Consumer DNA testing is all the rage in Silicon Valley, promising to unlock the secrets of your ancestry and even offer you the best relationship by matching you with your DNA-mate. But how accurate is it?
On Wednesday, CBC News came with a shocking report: a DNA testing company received cheek swabs for a dog called Snoopy and did not realize it was testing the DNA of an animal, not a person.
That company, Viaguard Accu-Metrics, offers customers the opportunity to see if they have any genetic ties to the indigenous populations of Canada, in order to obtain a Confederation of Aboriginal People of Canada (CAPC) membership. One former partner of the CAPC, Louis Côté, was suspicious about the lab’s practices and decided to test their accuracy. He sent three cheek swabs, two from himself and one from Snoopy, a dog, to Viaguard’s laboratories, paid $500 for the two tests and waited for the results.
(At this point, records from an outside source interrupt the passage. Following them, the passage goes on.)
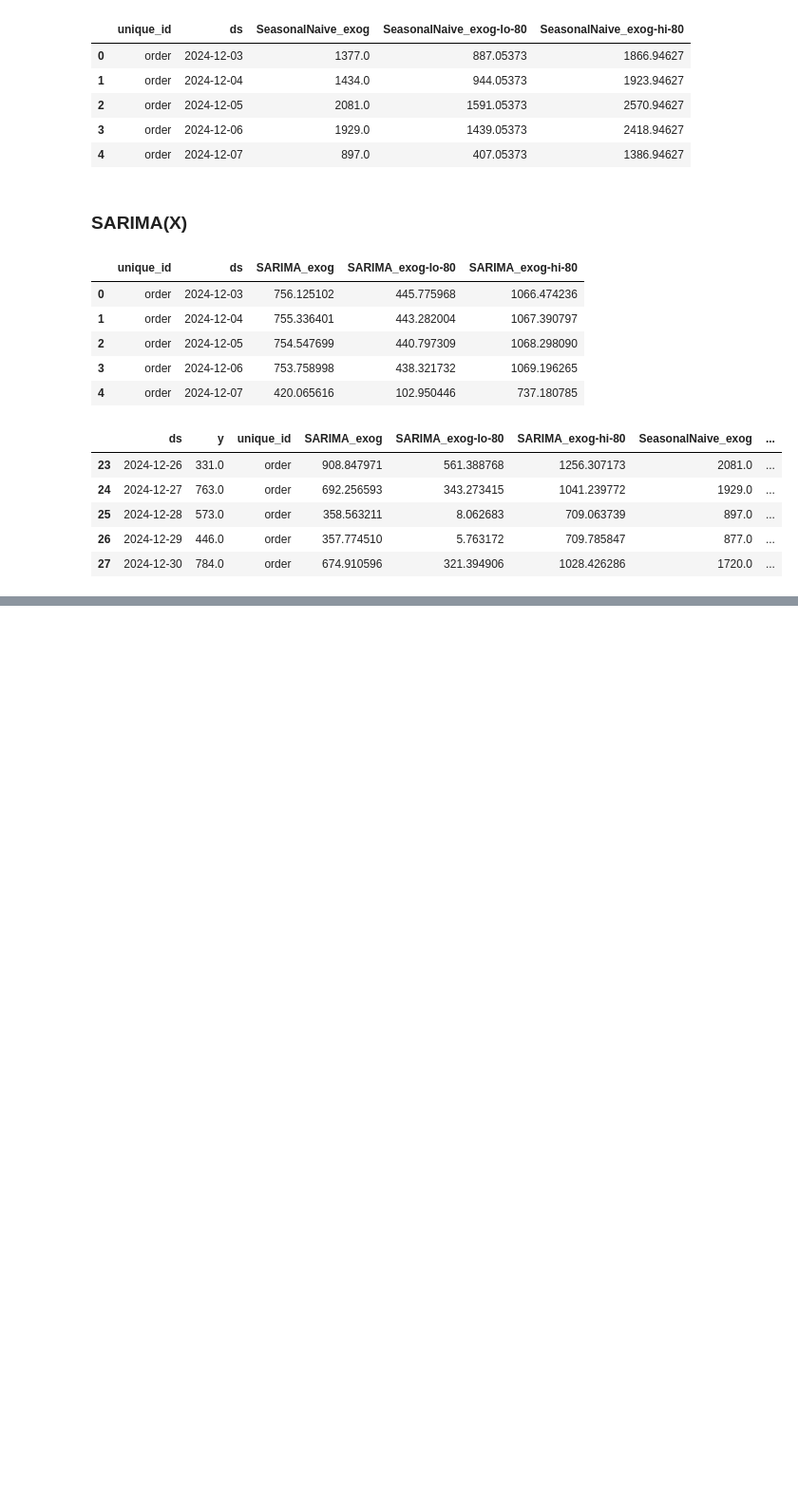
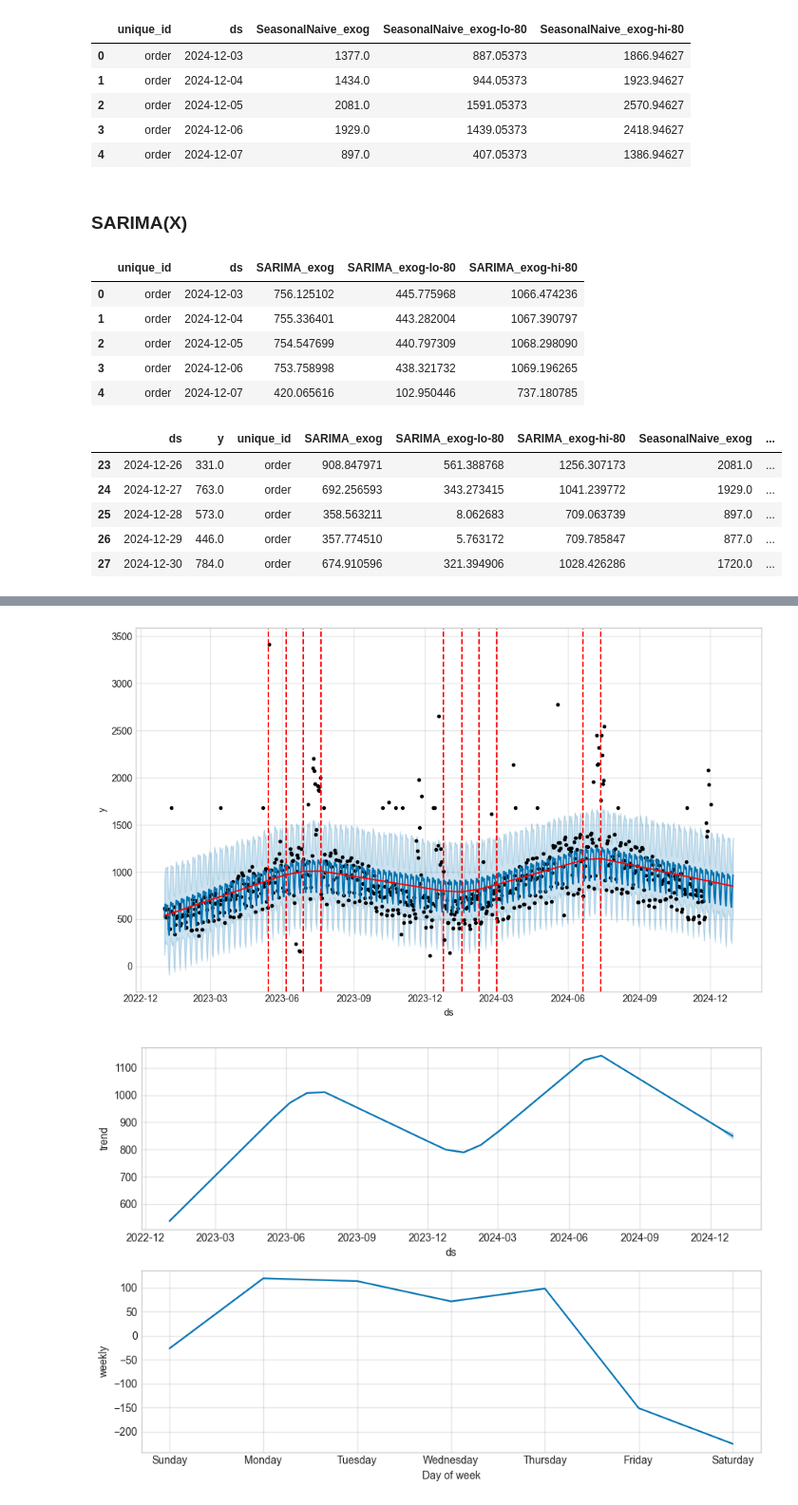
Before and after one commit to traha-89/ecommerce_demand_forecasting, a Jupyter notebook: notebooks/demand_forecasting_analysis.ipynb, the cells around one changed output, grey strips where cells are left out. Shown at 95% size. Saved outputs shown, nothing was run; the diff lists cells and outputs as text; code cells hidden in the pictures; blank space fills up the shorter version.

```diff
--- a/notebooks/demand_forecasting_analysis.ipynb
+++ b/notebooks/demand_forecasting_analysis.ipynb
@@ -849,0 +907,9 @@ test_df.tail()
+# %%
+forecast = m.predict(future)
+fig = m.plot(forecast)
+a = add_changepoints_to_plot(fig.gca(), m, forecast)
+
+fig_c = m.plot_components(forecast)
+# %% [output]
+[figure, added]
+[figure, added]
```
Also changed, not shown: parts of 16 cells of this notebook.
They came back to show that both he and his dog had 20 percent Indigenous ancestry.
CBS News took it one step further and decided to investigate Viaguard’s lab by sending samples from three employees and comparing their results with the ones produced by another DNA testing company, 23andme.
“Five weeks later, Viaguard sent back results saying all three CBC employees had 20 percent Native American DNA. The results were broken down further, linking them to specific First Nations communities. Viaguard determined that the DNA of each of the three individuals was 12 percent Abanaki and eight percent Mohawk — the same breakdown Côté received,” explains the CBC News report.
In reply, Viaguard said that the samples submitted by a consumer are only “informative” but “do not meet the standards of forensic scientific validity required for a legal test.” It was clearly not a very well-thought response, especially for a company that deals directly with consumers and charges $250 per test.